6:19 PM MDT, October 5, 2009
SALT LAKE CITY - A federal grand jury has indicted an animal rights activist who refused to testify about the release of thousands of mink from Utah ranches. Jordan Halliday, 22, served several months in jail for contempt of court after he said he invoked his Fifth Amendment right against self incrimination. When he was released in June, he was handed a federal grand jury indictment for contempt.
"Are you willing to go to jail again for this?" Halliday was asked by Fox 13's Ben Winslow outside the U.S. District Courthouse in downtown Salt Lake City.
"There's no option, I guess. I mean, you gotta do what you gotta do. If I go to jail, I go to jail, but it's not a priority," he replied.
The indictment accuses Halliday of willfully and knowingly disobeying an order by U.S. District Judge Tena Campbell on two separate occasions in March. Halliday was subpoenaed as part of an overall investigation into the release of thousands of mink. He believes he had a right to exercise his constitutional right to refuse to testify.
"I pled my Fifth Amendment right and they said it's not a bona fide privilege," Halliday said, adding that he disagreed with federal prosecutors.
The Animal Liberation Front (ALF) claimed responsibility for the release of mink from farms in South Jordan, Hyrum and Kaysville. Halliday and another activist were subpoenaed, presumably as part of a larger investigation into the ALF and its activities locally.
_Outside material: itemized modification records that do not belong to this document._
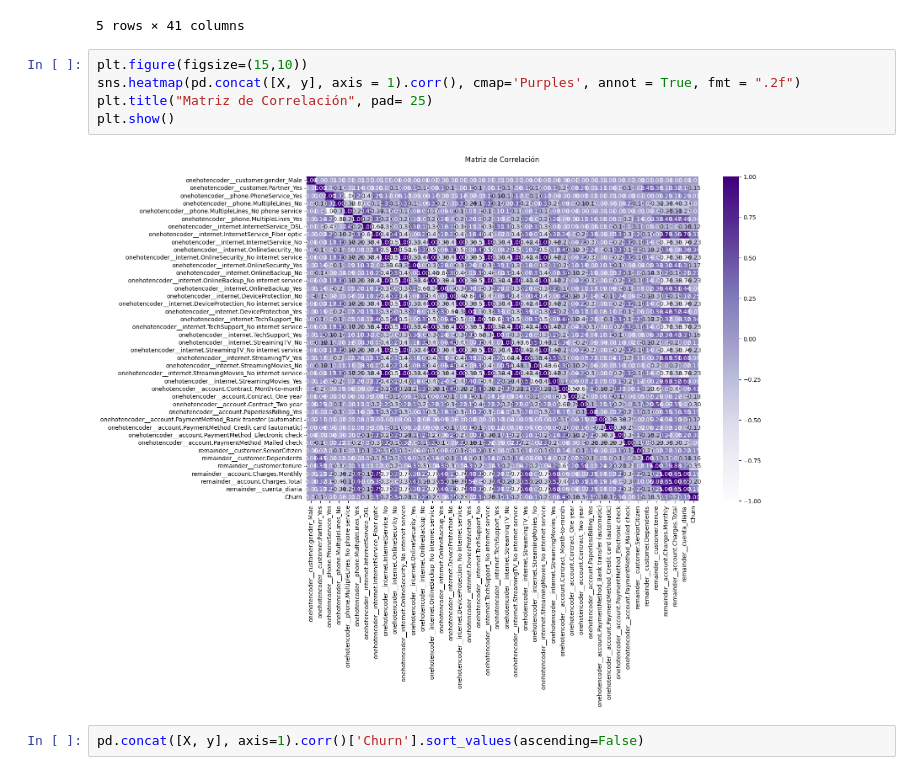
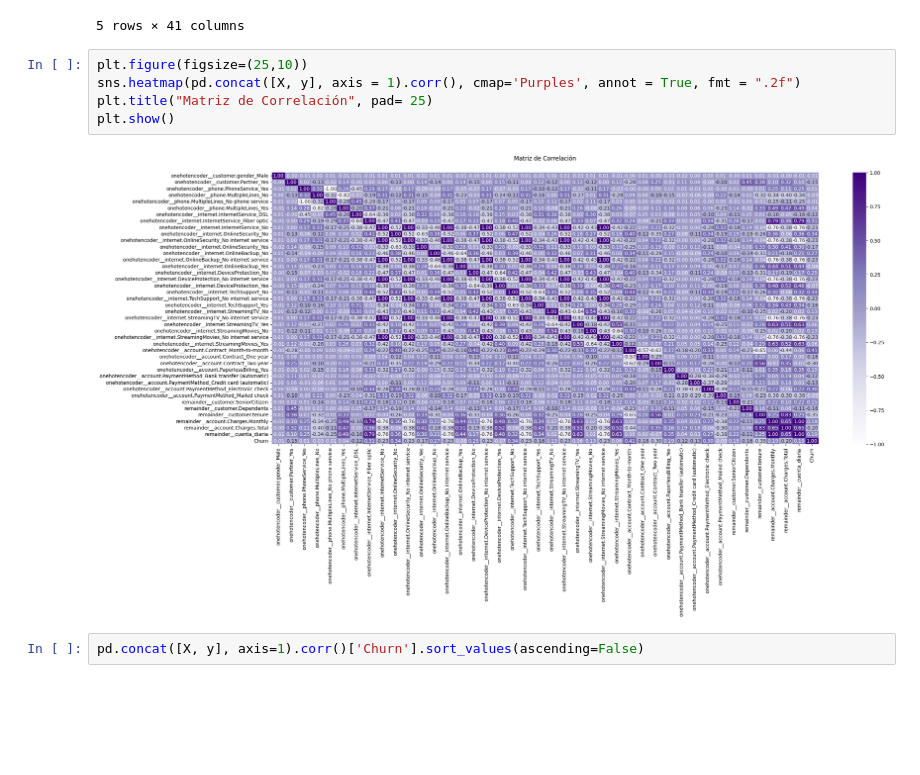
Before and after one commit to brunod02/Analisis-evasi-n-clientes-parte2, a Jupyter notebook: TelecomX_LATAM_parte2.ipynb, the cells around one changed output. Cells and saved outputs as stored; diff of their text form; blank space fills up the shorter version.

```diff
--- a/TelecomX_LATAM_parte2.ipynb
+++ b/TelecomX_LATAM_parte2.ipynb
@@ -181,12 +202,12 @@ X.head()
 | 4 | 0.0 | 1.0 | 1.0 | 1.0 | ... |
 5 rows × 41 columns
 # %%
-plt.figure(figsize=(15,10))
+plt.figure(figsize=(25,10))
 sns.heatmap(pd.concat([X, y], axis = 1).corr(), cmap='Purples', annot = True, fmt = ".2f")
 plt.title("Matriz de Correlación", pad= 25)
 plt.show()
 # %% [output]
-[figure, old version]
+[figure, new version]
 # %%
 pd.concat([X, y], axis=1).corr()['Churn'].sort_values(ascending=False)
 # %% [output]
```
Also changed, not shown: parts of 6 cells of this notebook.
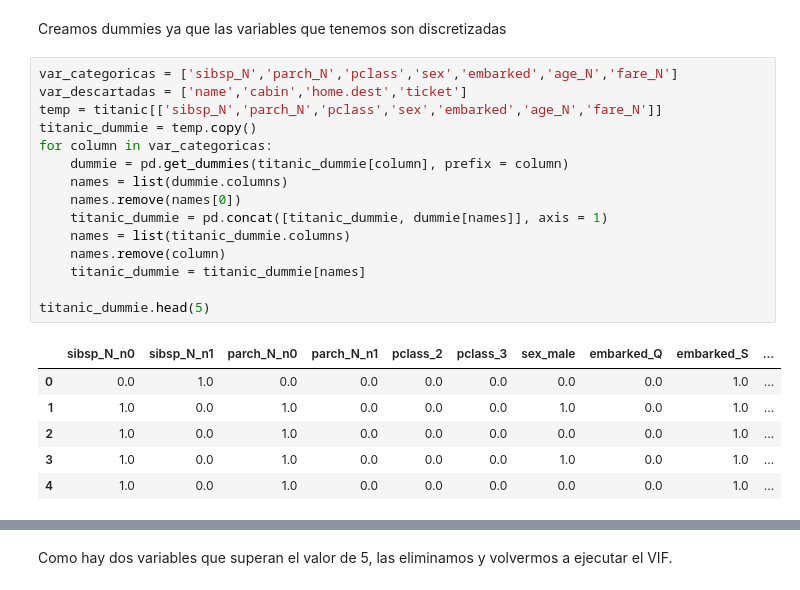
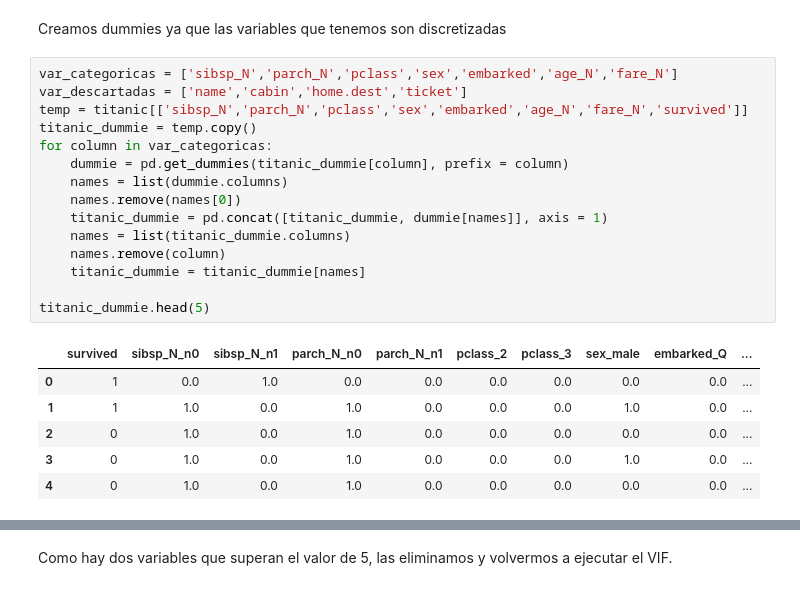
Before and after one commit to amarino5/Master-BigData-CIFF-2016, a Jupyter notebook: Aprendizaje automatico/Practica Aprendizaje automatico.ipynb, the cells around one changed output, grey strips where cells are left out. Saved outputs shown, nothing was run; the diff lists cells and outputs as text.

```diff
--- a/Aprendizaje automatico/Practica Aprendizaje automatico.ipynb
+++ b/Aprendizaje automatico/Practica Aprendizaje automatico.ipynb
@@ -397,25 +397,25 @@ Creamos dummies ya que las variables que tenemos son discretizadas
 # %%
 var_categoricas = ['sibsp_N','parch_N','pclass','sex','embarked','age_N','fare_N']
 var_descartadas = ['name','cabin','home.dest','ticket']
-temp = titanic[['sibsp_N','parch_N','pclass','sex','embarked','age_N','fare_N']]
+temp = titanic[['sibsp_N','parch_N','pclass','sex','embarked','age_N','fare_N','survived']]
 titanic_dummie = temp.copy()
 for column in var_categoricas:
     dummie = pd.get_dummies(titanic_dummie[column], prefix = column)
     names = list(dummie.columns)
     names.remove(names[0])
     titanic_dummie = pd.concat([titanic_dummie, dummie[names]], axis = 1)
     names = list(titanic_dummie.columns)
     names.remove(column)
     titanic_dummie = titanic_dummie[names]
 
 titanic_dummie.head(5)
 # %% [output]
-|  | sibsp_N_n0 | sibsp_N_n1 | parch_N_n0 | parch_N_n1 | pclass_2 | pclass_3 | sex_male | embarked_Q | embarked_S | ... |
-| 0 | 0.0 | 1.0 | 0.0 | 0.0 | 0.0 | 0.0 | 0.0 | 0.0 | 1.0 | ... |
-| 1 | 1.0 | 0.0 | 1.0 | 0.0 | 0.0 | 0.0 | 1.0 | 0.0 | 1.0 | ... |
-| 2 | 1.0 | 0.0 | 1.0 | 0.0 | 0.0 | 0.0 | 0.0 | 0.0 | 1.0 | ... |
-| 3 | 1.0 | 0.0 | 1.0 | 0.0 | 0.0 | 0.0 | 1.0 | 0.0 | 1.0 | ... |
-| 4 | 1.0 | 0.0 | 1.0 | 0.0 | 0.0 | 0.0 | 0.0 | 0.0 | 1.0 | ... |
+|  | survived | sibsp_N_n0 | sibsp_N_n1 | parch_N_n0 | parch_N_n1 | pclass_2 | pclass_3 | sex_male | embarked_Q | ... |
+| 0 | 1 | 0.0 | 1.0 | 0.0 | 0.0 | 0.0 | 0.0 | 0.0 | 0.0 | ... |
+| 1 | 1 | 1.0 | 0.0 | 1.0 | 0.0 | 0.0 | 0.0 | 1.0 | 0.0 | ... |
+| 2 | 0 | 1.0 | 0.0 | 1.0 | 0.0 | 0.0 | 0.0 | 0.0 | 0.0 | ... |
+| 3 | 0 | 1.0 | 0.0 | 1.0 | 0.0 | 0.0 | 0.0 | 1.0 | 0.0 | ... |
+| 4 | 0 | 1.0 | 0.0 | 1.0 | 0.0 | 0.0 | 0.0 | 0.0 | 0.0 | ... |
 # %%
 from sklearn.linear_model import LinearRegression
 
```
Also changed, not shown: parts of 16 cells of this notebook.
The FBI considers the ALF a domestic terrorist organization.
Halliday declined to speak about the grand jury system, which can compel people to testify without representation by an attorney in secret.
The grand jury ultimately indicted two people, William James "BJ" Viehl and Alex Hall on charges of violating the Animal Enterprise Terrorism Act. Viehl recently pleaded guilty to the charge.
In a statement posted on a website seeking support for the activists' defense, Viehl explained why he took the deal.
"After playing all the cards I was dealt, and becoming aware of circumstances out of my control, I realized the best plan of action would be to change my plea to guilty. If this case was in a different state or district, chances at trial would be much more in my favor. Unfortunately that is not the case," he wrote.
Viehl called Utah a "very conservative and religiously controlled state," and said that in cases such as his, the perception is that one is "guilty until proven innocent." He said he is willing to serve whatever sentence the court imposes.
"Along with that and accepting responsibility, I am in no way cooperating or testifying about any other activists. It is strictly me, myself, and I, admitting guilt," Viehl wrote.
The U.S. Attorney's Office for Utah declined to comment on the grand jury indictment of Halliday, who goes on trial Nov. 2.
"They've not offered me a plea and I'm not going to take any pleas, if it convicts me of a felony because i've not done anything wrong," Halliday said. "I feel I've not done anything wrong."